__TASK__: Scan the records below. Copy every line in which the word "components" appears.

★ ★ ★ ★ ★ ★ ★

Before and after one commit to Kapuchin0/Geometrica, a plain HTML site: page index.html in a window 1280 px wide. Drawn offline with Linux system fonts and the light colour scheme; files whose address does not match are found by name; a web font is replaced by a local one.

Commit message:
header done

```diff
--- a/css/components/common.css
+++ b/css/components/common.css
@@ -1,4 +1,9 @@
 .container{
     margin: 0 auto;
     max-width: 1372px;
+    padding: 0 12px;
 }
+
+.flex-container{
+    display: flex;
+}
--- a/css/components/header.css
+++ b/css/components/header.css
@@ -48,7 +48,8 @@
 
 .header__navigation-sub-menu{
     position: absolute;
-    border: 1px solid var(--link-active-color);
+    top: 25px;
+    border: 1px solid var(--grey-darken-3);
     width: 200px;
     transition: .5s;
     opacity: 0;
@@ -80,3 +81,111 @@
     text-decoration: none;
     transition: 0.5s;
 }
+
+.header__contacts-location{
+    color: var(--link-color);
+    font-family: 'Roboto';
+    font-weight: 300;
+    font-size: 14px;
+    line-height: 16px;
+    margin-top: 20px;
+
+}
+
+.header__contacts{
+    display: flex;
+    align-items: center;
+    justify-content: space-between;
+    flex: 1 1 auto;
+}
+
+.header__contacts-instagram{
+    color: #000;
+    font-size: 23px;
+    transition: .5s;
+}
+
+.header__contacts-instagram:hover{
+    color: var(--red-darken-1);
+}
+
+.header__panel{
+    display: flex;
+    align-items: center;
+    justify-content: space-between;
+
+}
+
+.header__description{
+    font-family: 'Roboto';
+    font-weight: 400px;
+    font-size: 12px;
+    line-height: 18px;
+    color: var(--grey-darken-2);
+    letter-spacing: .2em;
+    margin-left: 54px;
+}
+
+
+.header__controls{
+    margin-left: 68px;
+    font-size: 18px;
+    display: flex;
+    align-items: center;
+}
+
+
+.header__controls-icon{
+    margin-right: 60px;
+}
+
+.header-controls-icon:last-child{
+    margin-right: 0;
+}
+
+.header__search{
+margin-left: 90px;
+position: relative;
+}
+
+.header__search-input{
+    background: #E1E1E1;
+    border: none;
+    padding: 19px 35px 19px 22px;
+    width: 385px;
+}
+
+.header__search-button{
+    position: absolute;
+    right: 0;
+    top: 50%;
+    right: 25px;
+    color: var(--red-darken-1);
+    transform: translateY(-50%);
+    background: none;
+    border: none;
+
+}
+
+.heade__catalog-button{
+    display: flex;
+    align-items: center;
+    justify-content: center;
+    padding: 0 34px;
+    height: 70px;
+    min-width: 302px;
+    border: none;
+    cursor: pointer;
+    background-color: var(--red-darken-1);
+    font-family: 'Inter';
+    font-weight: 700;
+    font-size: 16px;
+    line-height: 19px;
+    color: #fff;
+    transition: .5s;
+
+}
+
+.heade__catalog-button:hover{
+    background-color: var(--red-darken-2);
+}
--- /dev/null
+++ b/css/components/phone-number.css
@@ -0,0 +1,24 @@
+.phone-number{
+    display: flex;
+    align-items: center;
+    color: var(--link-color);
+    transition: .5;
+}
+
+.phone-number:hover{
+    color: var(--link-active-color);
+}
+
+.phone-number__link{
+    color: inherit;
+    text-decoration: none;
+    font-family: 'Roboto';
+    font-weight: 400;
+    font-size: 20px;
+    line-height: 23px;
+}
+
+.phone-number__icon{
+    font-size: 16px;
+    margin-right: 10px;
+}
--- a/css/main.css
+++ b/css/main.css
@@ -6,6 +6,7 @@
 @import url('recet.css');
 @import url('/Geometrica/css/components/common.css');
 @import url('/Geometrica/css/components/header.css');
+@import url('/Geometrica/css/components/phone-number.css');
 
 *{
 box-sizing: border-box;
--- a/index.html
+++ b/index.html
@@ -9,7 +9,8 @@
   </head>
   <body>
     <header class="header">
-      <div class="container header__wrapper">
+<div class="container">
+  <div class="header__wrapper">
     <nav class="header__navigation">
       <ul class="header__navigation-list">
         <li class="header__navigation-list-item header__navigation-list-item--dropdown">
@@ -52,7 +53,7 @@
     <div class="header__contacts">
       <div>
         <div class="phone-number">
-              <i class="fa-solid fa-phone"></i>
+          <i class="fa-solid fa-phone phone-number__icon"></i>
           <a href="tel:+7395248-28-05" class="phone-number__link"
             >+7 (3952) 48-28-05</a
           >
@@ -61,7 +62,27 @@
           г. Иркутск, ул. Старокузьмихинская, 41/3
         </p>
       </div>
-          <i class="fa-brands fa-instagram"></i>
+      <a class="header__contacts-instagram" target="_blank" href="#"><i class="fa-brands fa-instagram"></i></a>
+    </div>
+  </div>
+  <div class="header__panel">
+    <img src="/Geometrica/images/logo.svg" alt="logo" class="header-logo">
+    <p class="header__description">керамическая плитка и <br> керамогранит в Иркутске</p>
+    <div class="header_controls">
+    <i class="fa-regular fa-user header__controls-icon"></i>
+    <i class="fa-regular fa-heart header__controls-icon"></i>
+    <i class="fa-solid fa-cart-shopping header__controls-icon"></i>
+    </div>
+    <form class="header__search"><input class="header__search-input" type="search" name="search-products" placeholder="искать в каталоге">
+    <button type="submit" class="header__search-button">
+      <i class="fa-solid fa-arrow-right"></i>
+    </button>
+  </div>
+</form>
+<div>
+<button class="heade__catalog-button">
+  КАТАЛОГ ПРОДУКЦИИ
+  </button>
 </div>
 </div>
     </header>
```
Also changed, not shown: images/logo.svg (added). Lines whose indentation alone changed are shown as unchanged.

★ ★ ★ ★ ★ ★ ★

__EXERCISE ANSWER__:
--- a/css/components/common.css
+++ b/css/components/common.css
--- a/css/components/header.css
+++ b/css/components/header.css
+++ b/css/components/phone-number.css
 @import url('/Geometrica/css/components/common.css');
 @import url('/Geometrica/css/components/header.css');
+@import url('/Geometrica/css/components/phone-number.css');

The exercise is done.